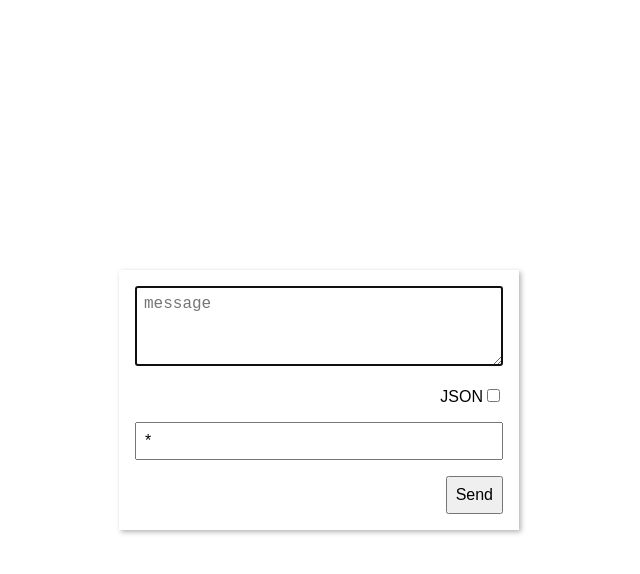
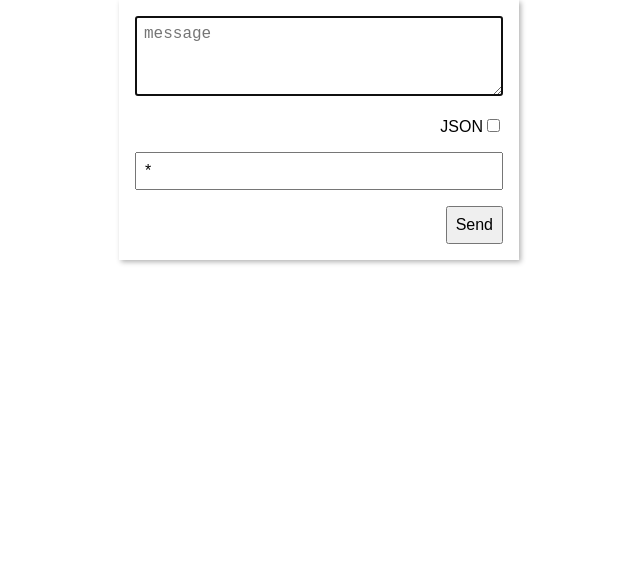
Before and after one commit to oquistador/postmessage-child, a plain HTML site: page index.html in a window 1280 px wide. Shown: the whole page, without its empty margins (321-961 px from the left). Drawn offline with Linux system fonts and the light colour scheme.

Commit message:
style update

```diff
--- a/index.html
+++ b/index.html
@@ -13,10 +13,6 @@
             body {
                 height: 100%;
                 margin: 0;
-                display: flex;
-                flex-direction: column;
-                justify-content: center;
-                align-items: center;
             }
 
             * {
@@ -28,7 +24,8 @@
                 width: 400px;
                 box-shadow: 2px 2px 5px 0 rgba(0, 0, 0, 0.3);
                 background: white;
-                padding: 0 1rem;
+                padding: 1rem 1rem 0;
+                margin: 0 auto;
             }
 
             button,
@@ -48,7 +45,7 @@
             }
 
             .row {
-                margin: 1rem 0;
+                padding-bottom: 1rem;
             }
         </style>
     </head>
```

Exercise —
A single number is the answer: the number of lines in the entries that contain "flex".

Answer box —
2